If you’re looking to get your first mortgage, or even to refinance, you’ll most likely have a meeting with a lender or mortgage broker – someone who’s an expert in mortgages and home loans. The problem is these experts sometimes forget that we’re not all experts, and they might bamboozle you with mortgage terminology or bank jargon that starts to make little sense. But it’s really important that you understand what they’re going on about – this is your money, and most probably it’s quite a lot of your money.

Don’t be afraid to ask questions. Recently I sat with a friend of mine and a mortgage broker I’d introduced her too. He knew that with my background, I understood most of his home loan jargon, but my friend kept looking at me with big, wide eyes and I’d stop him and ask him to explain each concept with an example, so that my friend better understood where her money could be going. Like any expert – doctor, lawyer, plumber – these people have an obligation to explain the details so that you understand the consequences of signing a contract.

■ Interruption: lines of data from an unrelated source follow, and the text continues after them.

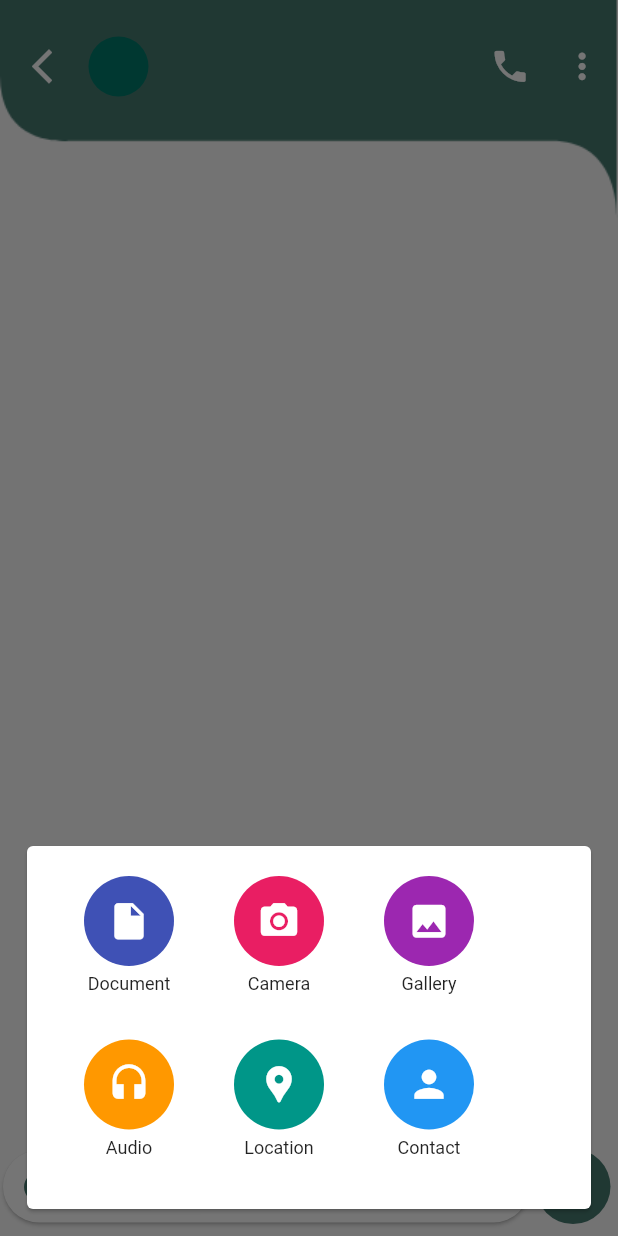
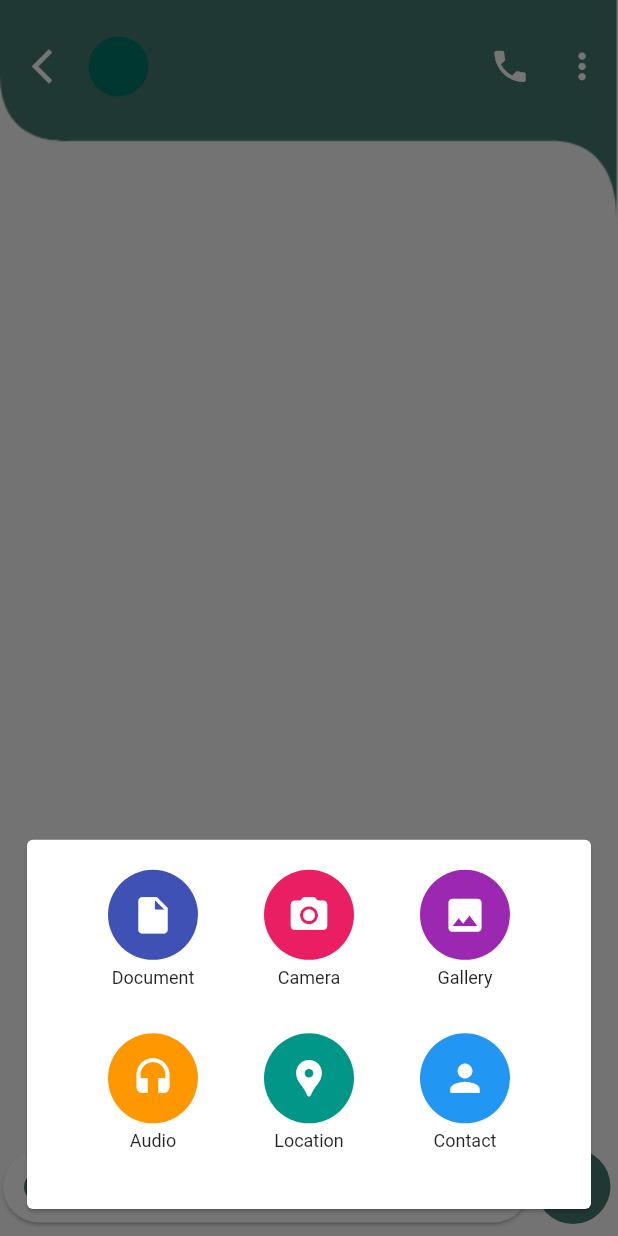
Before and after one commit to AhmedAyman26/studentHub, a Flutter app: the ChatPageBody screen opened directly with empty values, item 2 of the bottom bar chosen, on a phone screen of 412 x 824 dp. Run offline on Flutter 3.47's test engine with Material 3 defaults, Android fonts, the light colour scheme and no system bars; our stand-ins replace bloc, cached_network_image, cloud_firestore, conditional_builder_null_safety, dio, email_validator and 14 more; missing offline and left inert: favorite_button, flutter_onboard; accounts and stored records are empty; generated files the repository leaves out were written again; network calls fail.

Commit message:
- some refactor in app design

```diff
--- a/lib/common/presentation/cubits/user_cubit/user_cubit.dart
+++ b/lib/common/presentation/cubits/user_cubit/user_cubit.dart
@@ -39,7 +39,6 @@ class UserCubit extends Cubit<UserState>
   {
     emit(state.copyWith(userDataState: RequestStatus.loading));
     final userData=await _getCachedUserDataUseCase.call();
-    print("idhfkjsdhfshdfjhdsjfhskdjhfjksd$userData");
     emit(state.copyWith(userData: userData,userDataState: RequestStatus.success));
   }
 
--- a/lib/features/Home.dart
+++ b/lib/features/Home.dart
@@ -1,3 +1,4 @@
+import 'package:cached_network_image/cached_network_image.dart';
 import 'package:flutter/material.dart';
 import 'package:flutter_screenutil/flutter_screenutil.dart';
 import 'package:graduation/common/presentation/cubits/user_cubit/user_cubit.dart';
@@ -156,13 +157,13 @@ class _HomeLayoutState extends State<HomeLayout> {
                     ),
                     image: const DecorationImage(
                       fit: BoxFit.cover,
-                      image: NetworkImage(
+                      image: CachedNetworkImageProvider(
                         'https://static2.hdwallpapers.net/wallpapers/2019/02/24/1178/thumb_glass-building-in-toronto.jpg',
                       ),
                     )),
                 currentAccountPicture: CircleAvatar(
                   radius: 10,
-                  backgroundImage: NetworkImage(
+                  backgroundImage: CachedNetworkImageProvider(
                       UserCubit.get(context).state.userData?.image ?? ''),
                 ),
                 accountName:
--- a/lib/features/authentication/data/mapper/api_user_data_mapper.dart
+++ b/lib/features/authentication/data/mapper/api_user_data_mapper.dart
@@ -12,7 +12,7 @@ extension ApiUserDataMapper on ApiUserData
       universityName: universityName??'',
       firebaseId: firebaseId??'',
       fullName: fullname??'',
-      image: image??'',
+      image: image,
       facultyId: facultyId??0
     );
   }
--- a/lib/features/authentication/domain/models/user_model.dart
+++ b/lib/features/authentication/domain/models/user_model.dart
@@ -30,7 +30,7 @@ class UserData extends Equatable {
             email: '',
             facultyName: '',
             universityName: '',
-            image: '');
+            image: null);
 
   UserData modify(
       {String? studentId,
--- a/lib/features/chats/presentation/pages/chat_page/chat_page.dart
+++ b/lib/features/chats/presentation/pages/chat_page/chat_page.dart
@@ -1,3 +1,4 @@
+import 'package:cached_network_image/cached_network_image.dart';
 import 'package:conditional_builder_null_safety/conditional_builder_null_safety.dart';
 import 'package:flutter/material.dart';
 import 'package:flutter_bloc/flutter_bloc.dart';
@@ -65,14 +66,13 @@ class _ChatPageBodyState extends State<ChatPageBody> {
               Expanded(
                 child: Stack(
                   children: [
-                    ConditionalBuilder(
-                      condition: (state.messages?.length != 0),
-                      builder: (context) => Padding(
+                    Padding(
                       padding: const EdgeInsets.symmetric(horizontal: 20.0),
                       child: StreamBuilder(
                           stream: state.messages,
                           builder: (context, snapshot) {
                             return ListView.separated(
+                              physics: const ClampingScrollPhysics(),
                               padding:
                                   EdgeInsets.only(bottom: 50.h, top: 90.h),
                               itemBuilder: (context, index) {
@@ -93,10 +93,6 @@ class _ChatPageBodyState extends State<ChatPageBody> {
                               itemCount: snapshot.data?.length ?? 0,
                             );
                           }),
-                      ),
-                      fallback: (context) => const Center(
-                        child: CircularProgressIndicator(),
-                      ),
                     ),
                     const Image(
                       image: AssetImage(ImagesPaths.chatHeader),
@@ -120,8 +116,8 @@ class _ChatPageBodyState extends State<ChatPageBody> {
                           CircleAvatar(
                             radius: 20,
                             backgroundImage: widget.user.image != null
-                                ? NetworkImage('${widget.user.image}')
-                                : const NetworkImage(
+                                ? CachedNetworkImageProvider('${widget.user.image}')
+                                : const CachedNetworkImageProvider(
                                     'https://upload.wikimedia.org/wikipedia/commons/7/70/User_icon_BLACK-01.png'),
                           ),
                           SizedBox(
@@ -281,8 +277,8 @@ class _ChatPageBodyState extends State<ChatPageBody> {
           children: [
             (message.image == null || message.image == '')
                 ? const SizedBox.shrink()
-                : Image(
-                    image: NetworkImage(message.image ?? ''),
+                : CachedNetworkImage(
+                    imageUrl: message.image ?? '',
                   ),
             Text(
               message.text ?? '',
@@ -312,7 +308,7 @@ class _ChatPageBodyState extends State<ChatPageBody> {
           children: [
             (message.image == null || message.image == '')
                 ? const SizedBox.shrink()
-                : Image(image: NetworkImage(message.image ?? '')),
+                : CachedNetworkImage(imageUrl: message.image ?? ''),
             Text(
               message.text ?? '',
             ),
--- a/lib/features/chats/presentation/pages/chat_page/widgets/select_attachment_bottom_sheet.dart
+++ b/lib/features/chats/presentation/pages/chat_page/widgets/select_attachment_bottom_sheet.dart
@@ -1,66 +1,50 @@
 import 'package:flutter/material.dart';
+import 'package:flutter_screenutil/flutter_screenutil.dart';
 
 class SelectAttachmentBottomSheet extends StatelessWidget {
   const SelectAttachmentBottomSheet({super.key});
 
   @override
   Widget build(BuildContext context) {
-    return Container(
-      height: 278,
-      width: 250,
+    return  SizedBox(
+      height: 278.h,
+      width: 250.w,
       child: const Card(
         margin: EdgeInsets.all(18),
         child: Padding(
           padding: EdgeInsets.symmetric(horizontal: 10, vertical: 20),
           child: Column(
+            crossAxisAlignment: CrossAxisAlignment.center,
             children: [
               Row(
-                mainAxisAlignment: MainAxisAlignment.center,
+                mainAxisAlignment: MainAxisAlignment.spaceEvenly,
                 children: [
                   AttachmentItem(
                       icon: Icons.insert_drive_file,
                       color: Colors.indigo,
                       text: 'Document'),
-                  SizedBox(
-                    width: 40,
-                  ),
                   AttachmentItem(
                       icon: Icons.camera_alt,
                       color: Colors.pink,
                       text: 'Camera'),
-                  SizedBox(
-                    width: 40,
-                  ),
                   AttachmentItem(
                       icon: Icons.photo, color: Colors.purple, text: 'Gallery'),
-                  SizedBox(
-                    width: 40,
-                  ),
                 ],
               ),
               SizedBox(
                 height: 30,
               ),
               Row(
-                mainAxisAlignment: MainAxisAlignment.center,
+                mainAxisAlignment: MainAxisAlignment.spaceEvenly,
                 children: [
                   AttachmentItem(
                       icon: Icons.headset, color: Colors.orange, text: 'Audio'),
-                  SizedBox(
-                    width: 40,
-                  ),
                   AttachmentItem(
                       icon: Icons.location_pin,
                       color: Colors.teal,
                       text: 'Location'),
-                  SizedBox(
-                    width: 40,
-                  ),
                   AttachmentItem(
                       icon: Icons.person, color: Colors.blue, text: 'Contact'),
-                  SizedBox(
-                    width: 40,
-                  ),
                 ],
               )
             ],
--- a/lib/features/chats/presentation/pages/users_page/widgets/user_chat_item.dart
+++ b/lib/features/chats/presentation/pages/users_page/widgets/user_chat_item.dart
@@ -1,3 +1,4 @@
+import 'package:cached_network_image/cached_network_image.dart';
 import 'package:flutter/material.dart';
 import 'package:flutter_screenutil/flutter_screenutil.dart';
 import 'package:graduation/common/utils/constants/app_constants.dart';
@@ -22,8 +23,8 @@ class UserChatItem extends StatelessWidget {
           CircleAvatar(
               radius: 20.h,
               backgroundImage: (user.image != ""||user.image!=null)
-                  ? NetworkImage('${user.image}')
-                  : const NetworkImage(
+                  ? CachedNetworkImageProvider('${user.image}')
+                  : const CachedNetworkImageProvider(
                   'https://upload.wikimedia.org/wikipedia/commons/7/70/User_icon_BLACK-01.png')),
           SizedBox(
             width: 15.w,
--- a/lib/features/posts/presentation/pages/create_post_page.dart
+++ b/lib/features/posts/presentation/pages/create_post_page.dart
@@ -1,3 +1,4 @@
+import 'package:cached_network_image/cached_network_image.dart';
 import 'package:firebase_auth/firebase_auth.dart';
 import 'package:firebase_storage/firebase_storage.dart';
 import 'package:flutter/material.dart';
@@ -135,7 +136,7 @@ class _CreatePostPageBodyState extends State<CreatePostPageBody> {
                             : CircleAvatar(
                                 radius: 20,
                                 backgroundColor: Colors.white,
-                                backgroundImage: NetworkImage(
+                                backgroundImage: CachedNetworkImageProvider(
                                     userState.userData?.image ?? ""),
                               ),
                         const SizedBox(
--- a/lib/features/posts/presentation/pages/posts_page/widgets/post_item.dart
+++ b/lib/features/posts/presentation/pages/posts_page/widgets/post_item.dart
@@ -45,7 +45,7 @@ class PostItem extends StatelessWidget {
                             const CircularProgressIndicator(),
                         errorWidget: (context, url, error) => const Image(
                           fit: BoxFit.cover,
-                          image: NetworkImage(
+                          image: CachedNetworkImageProvider(
                               'https://upload.wikimedia.org/wikipedia/commons/7/70/User_icon_BLACK-01.png'),
                         ),
                       ),
--- a/lib/features/products/presentation/pages/add_product_page/add_product_page.dart
+++ b/lib/features/products/presentation/pages/add_product_page/add_product_page.dart
@@ -1,3 +1,4 @@
+import 'package:cached_network_image/cached_network_image.dart';
 import 'package:firebase_storage/firebase_storage.dart';
 import 'package:flutter/material.dart';
 import 'package:flutter_bloc/flutter_bloc.dart';
@@ -136,7 +137,7 @@ class _AddProductPageBodyState extends State<AddProductPageBody> {
                         children: [
                           CircleAvatar(
                             backgroundImage:
-                                NetworkImage(userState.userData?.image ?? ''),
+                            CachedNetworkImageProvider(userState.userData?.image ?? ''),
                             radius: 20,
                           ),
                           const SizedBox(
--- a/lib/features/products/presentation/pages/products_page/widgets/product_details_page.dart
+++ b/lib/features/products/presentation/pages/products_page/widgets/product_details_page.dart
@@ -1,3 +1,4 @@
+import 'package:cached_network_image/cached_network_image.dart';
 import 'package:favorite_button/favorite_button.dart';
 import 'package:flutter/material.dart';
 import 'package:flutter_bloc/flutter_bloc.dart';
@@ -105,7 +106,7 @@ class _ProductDetailsPageBodyState extends State<ProductDetailsPageBody> {
                     padding: const EdgeInsets.only(left: 20, right: 20),
                     height: MediaQuery.of(context).size.height / 4,
                     width: double.infinity,
-                    child: Image(image: NetworkImage(widget.product.image ?? '')),
+                    child: CachedNetworkImage(imageUrl: widget.product.image ?? ''),
                   ),
                   Padding(
                     padding: const EdgeInsets.only(top: 30, left: 20, right: 16),
--- a/lib/features/products/presentation/pages/products_page/widgets/product_item.dart
+++ b/lib/features/products/presentation/pages/products_page/widgets/product_item.dart
@@ -46,7 +46,7 @@ class ProductItem extends StatelessWidget {
                   padding: const EdgeInsets.all(5.0),
                   child: CircleAvatar(
                     radius: 20,
-                    backgroundImage: NetworkImage("${product.studentImage}"),
+                    backgroundImage: CachedNetworkImageProvider("${product.studentImage}"),
                     backgroundColor: Colors.white,
                   ),
                 ),
--- a/lib/features/services/presentation/pages/add_service_page/pages/add_service_page.dart
+++ b/lib/features/services/presentation/pages/add_service_page/pages/add_service_page.dart
@@ -1,3 +1,4 @@
+import 'package:cached_network_image/cached_network_image.dart';
 import 'package:flutter/material.dart';
 import 'package:flutter_bloc/flutter_bloc.dart';
 import 'package:flutter_screenutil/flutter_screenutil.dart';
@@ -98,7 +99,7 @@ class _AddServicePageState extends State<AddServicePage> {
                       CircleAvatar(
                         radius: 20,
                         backgroundColor: Colors.white,
-                        backgroundImage: NetworkImage(
+                        backgroundImage: CachedNetworkImageProvider(
                             UserCubit.get(context).state.userData?.image ?? ''),
                       ),
                       const SizedBox(
@@ -148,7 +149,7 @@ class _AddServicePageState extends State<AddServicePage> {
                       setState(() {});
                     },
                     isExpanded: true,
-                    hint: Text(AppLocalizations.of(context)!.select_university),
+                    hint: Text(AppLocalizations.of(context)!.select_subject),
                     value: selectedSubject,
                   ),
 
--- a/lib/features/setting/presentation/settings_page.dart
+++ b/lib/features/setting/presentation/settings_page.dart
@@ -1,3 +1,4 @@
+import 'package:cached_network_image/cached_network_image.dart';
 import 'package:flutter/material.dart';
 import 'package:flutter_bloc/flutter_bloc.dart';
 import 'package:flutter_screenutil/flutter_screenutil.dart';
@@ -58,7 +59,7 @@
                     CircleAvatar(
                         backgroundColor: AppColors.kPrimaryColor,
                         radius: 25.w,
-                        backgroundImage: NetworkImage(
+                        backgroundImage: CachedNetworkImageProvider(
                             UserCubit.get(context).state.userData?.image ??
                                 '')),
                     SizedBox(
```
Also changed, not shown: lib/common/data/repository/preference_helper_impl.dart (+4 -3 lines). Lines whose indentation alone changed are shown as unchanged.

Before you meet a professional lender or mortgage broker, do some research of your own to make sure you understand the basics of how different loans work. Check these explanations of interest rates, the various types of lenders and the different kinds of mortgages to help you get prepared.

Finally, think about the various questions you might need to ask about the loan products being explain to you. Before you agree to sign a contract, make sure your mortgage broker has been able to answer these questions to your satisfaction:

  • Is the interest rate fixed or variable? What do they recommend at the moment? Make sure you understand the pros and cons of these two choices.
  • Can you make larger repayments, repay the loan early or redraw against your extra payments on the loan, and will there be particular costs involved with these actions? You probably want a loan that is flexible enough to change with your future circumstances, because you can’t be sure what they’ll be.
  • Which bank, credit union or building society will the mortgage be managed by? These days, mortgage brokers have access to so many different lenders that you can easily get confused about who you will be in debt to.
  • Can your mortgage broker show you the comparison rate for the loan? That is, what is the true cost of the loan product compared to others – remember that the lowest interest rate does not always equal the cheapest loan.

Remember, your mortgage broker might speak to you with a whole heap of big financial words, but it’s also their responsibility to explain them to you if you ask. Don’t be afraid of looking stupid – this home loan could be the largest investment of money you ever make, and you deserve to do it with a full understanding of what you’re getting yourself into.

Discuss